Repeat the entries below exactly, pictures excluded.
_ _ _ _ _ _ _
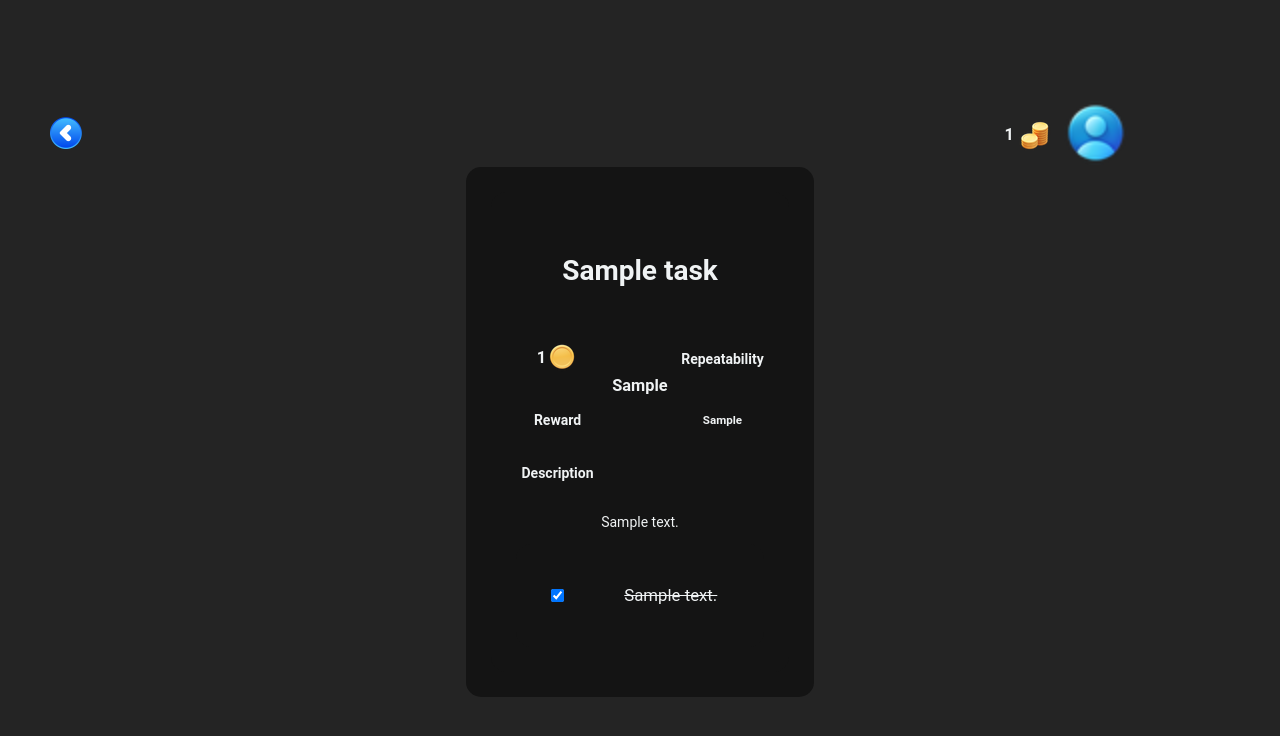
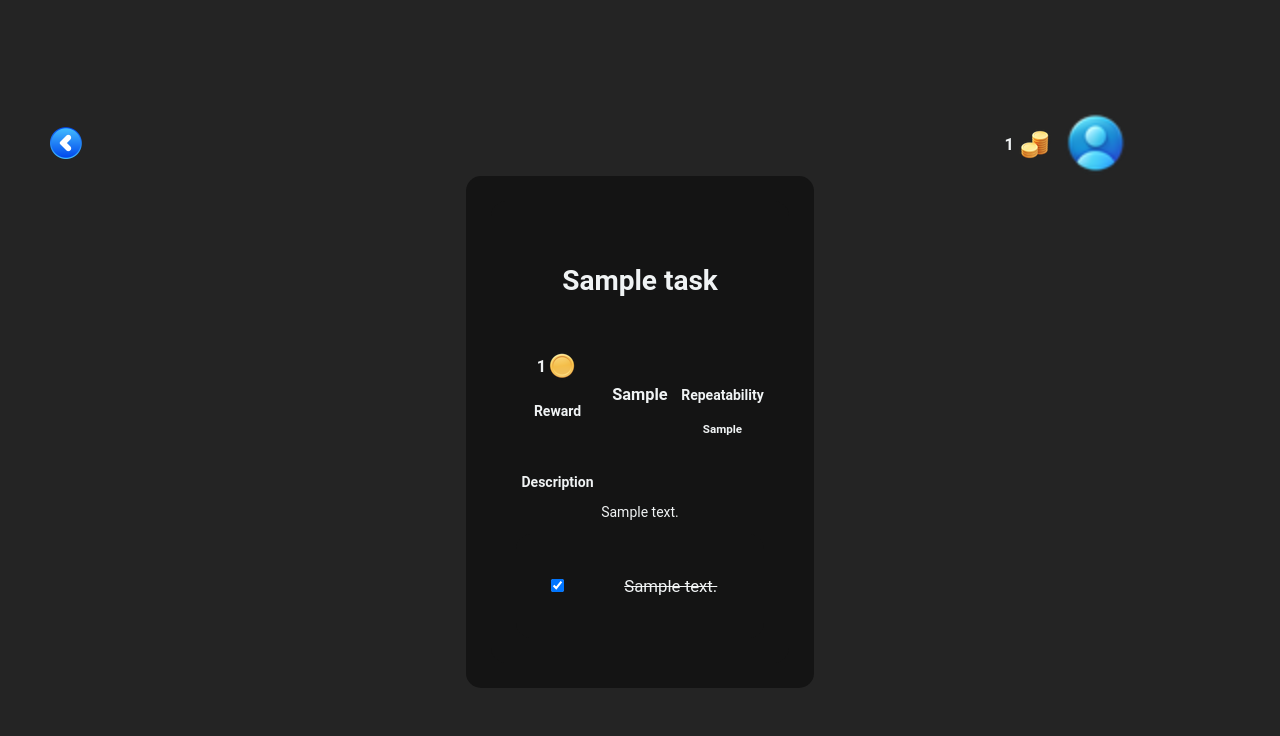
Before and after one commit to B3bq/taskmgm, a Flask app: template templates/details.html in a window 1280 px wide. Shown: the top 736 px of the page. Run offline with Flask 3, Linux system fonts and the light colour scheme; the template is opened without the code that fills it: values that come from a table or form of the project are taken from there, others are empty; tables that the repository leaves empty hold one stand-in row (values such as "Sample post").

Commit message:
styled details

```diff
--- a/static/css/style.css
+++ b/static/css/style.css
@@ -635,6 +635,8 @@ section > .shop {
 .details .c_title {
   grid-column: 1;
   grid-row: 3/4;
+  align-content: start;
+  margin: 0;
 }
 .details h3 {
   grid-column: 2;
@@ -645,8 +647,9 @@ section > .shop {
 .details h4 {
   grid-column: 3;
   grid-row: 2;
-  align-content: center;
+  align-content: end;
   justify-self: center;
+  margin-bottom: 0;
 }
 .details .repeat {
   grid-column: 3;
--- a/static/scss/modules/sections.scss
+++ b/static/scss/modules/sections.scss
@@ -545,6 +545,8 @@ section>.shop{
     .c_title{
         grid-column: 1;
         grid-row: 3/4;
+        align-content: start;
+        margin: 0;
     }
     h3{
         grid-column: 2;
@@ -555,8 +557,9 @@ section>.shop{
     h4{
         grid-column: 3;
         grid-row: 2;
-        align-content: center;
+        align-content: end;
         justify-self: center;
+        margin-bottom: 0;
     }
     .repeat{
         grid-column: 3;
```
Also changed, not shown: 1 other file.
_ _ _ _ _ _ _
• **Output**:
Before and after one commit to B3bq/taskmgm, a Flask app: template templates/details.html in a window 1280 px wide. Shown: the top 736 px of the page. Run offline with Flask 3, Linux system fonts and the light colour scheme; the template is opened without the code that fills it: values that come from a table or form of the project are taken from there, others are empty; tables that the repository leaves empty hold one stand-in row (values such as "Sample post").

Commit message:
styled details

```diff
--- a/static/css/style.css
+++ b/static/css/style.css
@@ -635,6 +635,8 @@ section > .shop {
 .details .c_title {
   grid-column: 1;
   grid-row: 3/4;
+  align-content: start;
+  margin: 0;
 }
 .details h3 {
   grid-column: 2;
@@ -645,8 +647,9 @@ section > .shop {
 .details h4 {
   grid-column: 3;
   grid-row: 2;
-  align-content: center;
+  align-content: end;
   justify-self: center;
+  margin-bottom: 0;
 }
 .details .repeat {
   grid-column: 3;
--- a/static/scss/modules/sections.scss
+++ b/static/scss/modules/sections.scss
@@ -545,6 +545,8 @@ section>.shop{
     .c_title{
         grid-column: 1;
         grid-row: 3/4;
+        align-content: start;
+        margin: 0;
     }
     h3{
         grid-column: 2;
@@ -555,8 +557,9 @@ section>.shop{
     h4{
         grid-column: 3;
         grid-row: 2;
-        align-content: center;
+        align-content: end;
         justify-self: center;
+        margin-bottom: 0;
     }
     .repeat{
         grid-column: 3;
```
Also changed, not shown: 1 other file.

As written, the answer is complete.